Among the entries that follow, find every line with the word "index" and list it.

======

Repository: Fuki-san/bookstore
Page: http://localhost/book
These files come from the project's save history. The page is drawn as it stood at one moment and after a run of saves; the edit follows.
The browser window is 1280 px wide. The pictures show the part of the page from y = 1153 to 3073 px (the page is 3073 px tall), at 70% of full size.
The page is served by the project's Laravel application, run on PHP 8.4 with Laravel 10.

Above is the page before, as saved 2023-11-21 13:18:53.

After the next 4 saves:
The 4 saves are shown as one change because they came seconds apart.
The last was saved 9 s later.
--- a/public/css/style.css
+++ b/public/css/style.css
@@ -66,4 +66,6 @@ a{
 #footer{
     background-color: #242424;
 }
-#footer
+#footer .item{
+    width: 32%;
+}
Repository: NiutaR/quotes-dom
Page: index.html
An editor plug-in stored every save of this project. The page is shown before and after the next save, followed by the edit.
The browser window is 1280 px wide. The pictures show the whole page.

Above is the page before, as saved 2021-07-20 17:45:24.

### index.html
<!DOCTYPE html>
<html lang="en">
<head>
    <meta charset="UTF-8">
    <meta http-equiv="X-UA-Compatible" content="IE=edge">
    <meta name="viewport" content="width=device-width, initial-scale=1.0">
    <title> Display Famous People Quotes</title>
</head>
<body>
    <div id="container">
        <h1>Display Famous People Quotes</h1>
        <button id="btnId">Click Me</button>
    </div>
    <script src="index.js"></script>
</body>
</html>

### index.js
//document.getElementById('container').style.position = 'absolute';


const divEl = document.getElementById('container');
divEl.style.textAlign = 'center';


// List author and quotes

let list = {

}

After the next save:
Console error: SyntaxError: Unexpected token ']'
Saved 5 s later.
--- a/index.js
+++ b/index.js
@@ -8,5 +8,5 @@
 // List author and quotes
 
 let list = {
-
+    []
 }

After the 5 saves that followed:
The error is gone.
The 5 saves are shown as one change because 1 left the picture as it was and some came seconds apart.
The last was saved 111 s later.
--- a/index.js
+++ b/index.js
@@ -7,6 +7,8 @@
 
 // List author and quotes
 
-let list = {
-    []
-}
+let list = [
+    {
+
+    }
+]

======

• [Exercise output]:
Page: index.html
### index.html
    <script src="index.js"></script>
### index.js
--- a/index.js
+++ b/index.js
--- a/index.js
+++ b/index.js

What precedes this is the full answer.